** Task data **
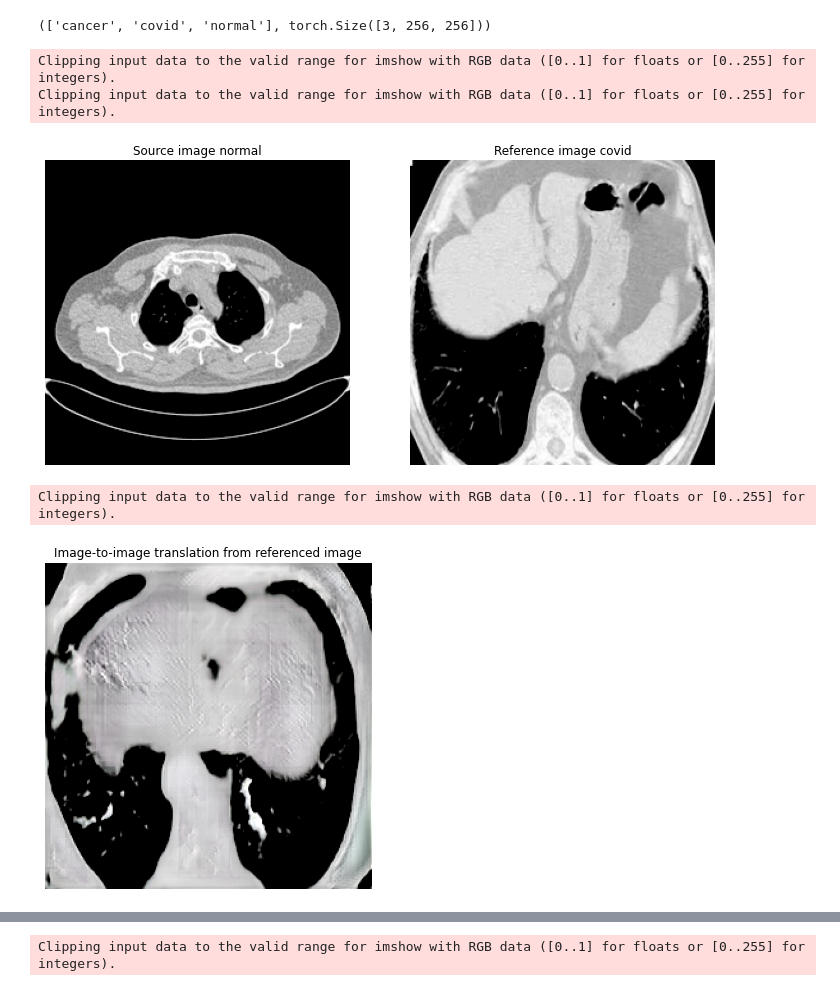
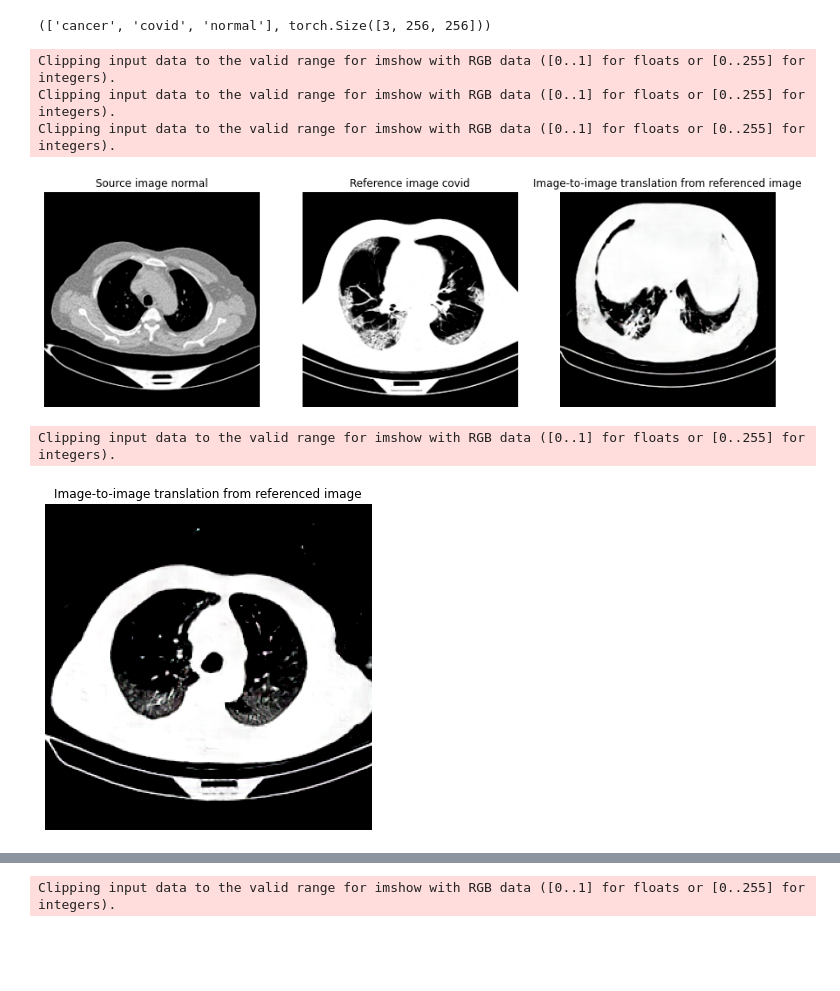
Before and after one commit to M1croZavr/hackaton, a Jupyter notebook: stargan-v2-inference.ipynb, the cells around one changed output, grey strips where cells are left out. Drawn from its saved outputs; the diff is of its cells as text; code cells hidden in the pictures; blank space fills up the shorter version.

```diff
--- a/stargan-v2-inference.ipynb
+++ b/stargan-v2-inference.ipynb
@@ -10,8 +10,10 @@ from matplotlib import pyplot as plt
 
 DEVICE = 'cuda' if torch.cuda.is_available() else 'cpu'
 # %%
-checkpoint_dir = pathlib.Path('./StarGAN/stargan_v2/weights/095000_nets.ckpt')
-test_images_dir = pathlib.Path('./hackaton/stargan-v2-experiments/dataset/val/')
+# checkpoint_dir = pathlib.Path('./StarGAN/stargan_v2/weights/095000_nets.ckpt')
+# test_images_dir = pathlib.Path('./hackaton/stargan-v2-experiments/dataset/val/')
+checkpoint_dir = pathlib.Path('./hackaton/stargan-v2-experiments/new_checkpoints/070000_nets.ckpt')
+test_images_dir = pathlib.Path('./hackaton/TripletsEncoderGAN-experiments/dataset/val/')
 # %%
 generator = model.Generator(
     img_size=256,
@@ -58,22 +60,36 @@ dataset.classes, dataset[0][0].shape
 (['cancer', 'covid', 'normal'], torch.Size([3, 256, 256]))
 # %%
 x, y = dataset[115]
-x_ref, y_ref = dataset[78]
+x_ref, y_ref = dataset[60]
 
-plt.figure(figsize=(12, 9))
-plt.subplot(1, 2, 1)
+plt.figure(figsize=(15, 12))
+plt.subplot(1, 3, 1)
 plt.title(f'Source image {dataset.classes[y]}')
 plt.imshow(x.permute(1, 2, 0))
 plt.axis(False)
 
-plt.subplot(1, 2, 2)
+plt.subplot(1, 3, 2)
 plt.title(f'Reference image {dataset.classes[y_ref]}')
 plt.imshow(x_ref.permute(1, 2, 0))
+plt.axis(False)
+
+x, y = x.unsqueeze(dim=0).to(DEVICE), torch.LongTensor([y])
+x_ref, y_ref = x_ref.unsqueeze(dim=0).to(DEVICE), torch.LongTensor([y_ref])
+with torch.inference_mode():
+    encoder.eval()
+    generator.eval()
+    style_code = encoder(x_ref, y_ref)
+    generated_image = generator(x, style_code)
+
+plt.subplot(1, 3, 3)
+plt.title('Image-to-image translation from referenced image')
+plt.imshow(generated_image.cpu().squeeze(dim=0).permute(1, 2, 0))
 plt.axis(False);
 # %% [output]
 Clipping input data to the valid range for imshow with RGB data ([0..1] for floats or [0..255] for integers).
 Clipping input data to the valid range for imshow with RGB data ([0..1] for floats or [0..255] for integers).
+Clipping input data to the valid range for imshow with RGB data ([0..1] for floats or [0..255] for integers).
-[figure, old version]
+[figure, new version]
 # %%
 x, y = x.unsqueeze(dim=0).to(DEVICE), torch.LongTensor([y])
 x_ref, y_ref = x_ref.unsqueeze(dim=0).to(DEVICE), torch.LongTensor([y_ref])
@@ -90,7 +106,7 @@ plt.title('Image-to-image translation from referenced image')
 plt.axis(False);
 # %% [output]
 Clipping input data to the valid range for imshow with RGB data ([0..1] for floats or [0..255] for integers).
-[figure, old version]
+[figure, new version]
 # %%
 with torch.inference_mode():
     encoder.eval()
```
Also changed, not shown: parts of 4 cells of this notebook, 15 other files.
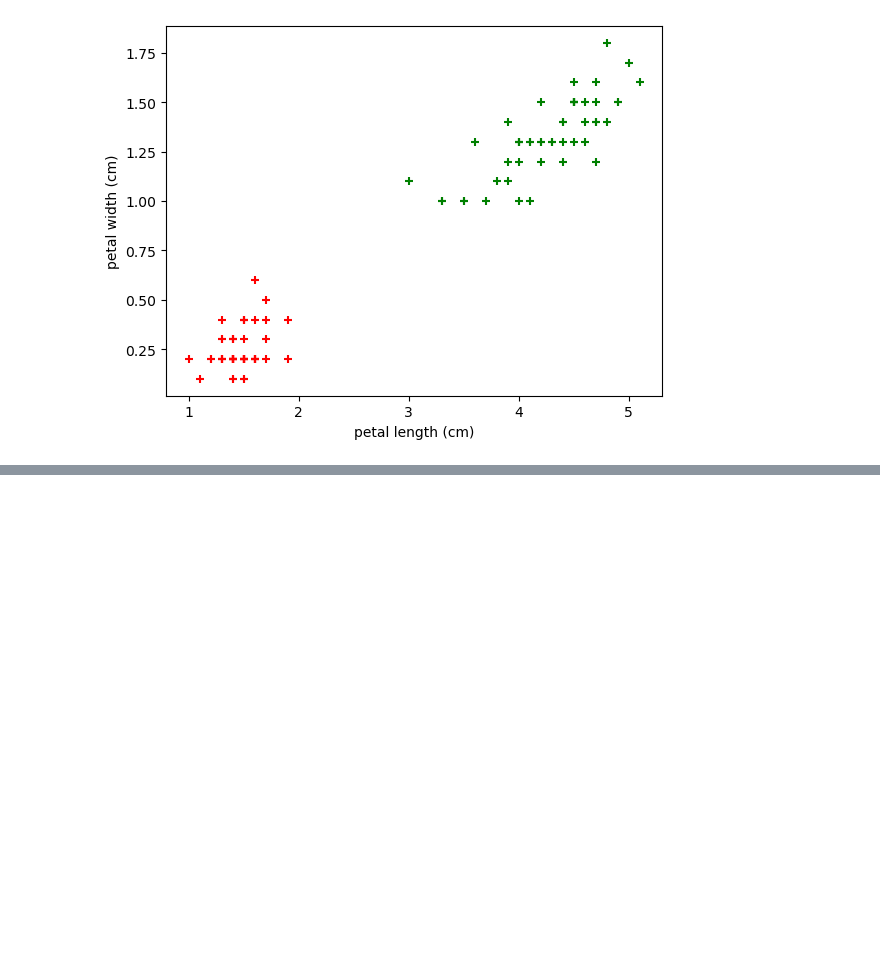
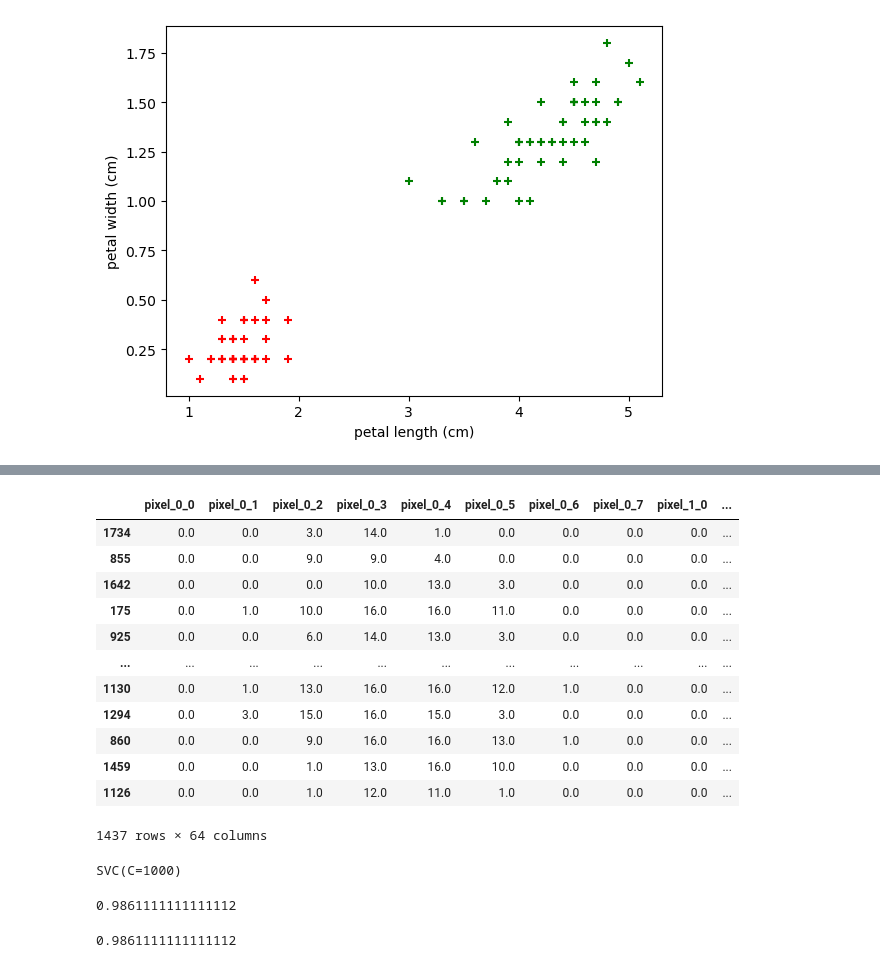
Before and after one commit to avikaushik282/ML, a Jupyter notebook: SVM.ipynb, the cells around one changed output, grey strips where cells are left out. Saved outputs shown, nothing was run; the diff lists cells and outputs as text; code cells hidden in the pictures; blank space fills up the shorter version.

```diff
--- a/SVM.ipynb
+++ b/SVM.ipynb
@@ -110,0 +207,25 @@ accuracy_score(y_test, y_pred)
+# %%
+from sklearn.model_selection import train_test_split
+X_train, X_test, y_train, y_test = train_test_split(X, y, test_size=0.2, random_state=42)
+# %%
+X_train
+# %% [output]
+|  | pixel_0_0 | pixel_0_1 | pixel_0_2 | pixel_0_3 | pixel_0_4 | pixel_0_5 | pixel_0_6 | pixel_0_7 | pixel_1_0 | ... |
+| 1734 | 0.0 | 0.0 | 3.0 | 14.0 | 1.0 | 0.0 | 0.0 | 0.0 | 0.0 | ... |
+| 855 | 0.0 | 0.0 | 9.0 | 9.0 | 4.0 | 0.0 | 0.0 | 0.0 | 0.0 | ... |
+| 1642 | 0.0 | 0.0 | 0.0 | 10.0 | 13.0 | 3.0 | 0.0 | 0.0 | 0.0 | ... |
+| 175 | 0.0 | 1.0 | 10.0 | 16.0 | 16.0 | 11.0 | 0.0 | 0.0 | 0.0 | ... |
+| 925 | 0.0 | 0.0 | 6.0 | 14.0 | 13.0 | 3.0 | 0.0 | 0.0 | 0.0 | ... |
+| ... | ... | ... | ... | ... | ... | ... | ... | ... | ... | ... |
+| 1130 | 0.0 | 1.0 | 13.0 | 16.0 | 16.0 | 12.0 | 1.0 | 0.0 | 0.0 | ... |
+| 1294 | 0.0 | 3.0 | 15.0 | 16.0 | 15.0 | 3.0 | 0.0 | 0.0 | 0.0 | ... |
+| 860 | 0.0 | 0.0 | 9.0 | 16.0 | 16.0 | 13.0 | 1.0 | 0.0 | 0.0 | ... |
+| 1459 | 0.0 | 0.0 | 1.0 | 13.0 | 16.0 | 10.0 | 0.0 | 0.0 | 0.0 | ... |
+| 1126 | 0.0 | 0.0 | 1.0 | 12.0 | 11.0 | 1.0 | 0.0 | 0.0 | 0.0 | ... |
+1437 rows × 64 columns
+# %%
+from sklearn.svm import SVC
+svc = SVC(kernel='rbf',C=1000,gamma='scale')
+svc.fit(X_train,y_train)
+# %% [output]
+SVC(C=1000)
@@ -110,0 +234,8 @@ accuracy_score(y_test, y_pred)
+# %%
+svc.score(X_test,y_test)
+# %% [output]
+0.9861111111111112
+# %%
+accuracy_score(y_test,y_pred)
+# %% [output]
+0.9861111111111112
```
Also changed, not shown: parts of 17 cells of this notebook.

** About this task **
In the data above, find each line that uses the string "experiments". Copy it.

** Answer space **
-test_images_dir = pathlib.Path('./hackaton/stargan-v2-experiments/dataset/val/')
+# test_images_dir = pathlib.Path('./hackaton/stargan-v2-experiments/dataset/val/')
+checkpoint_dir = pathlib.Path('./hackaton/stargan-v2-experiments/new_checkpoints/070000_nets.ckpt')
+test_images_dir = pathlib.Path('./hackaton/TripletsEncoderGAN-experiments/dataset/val/')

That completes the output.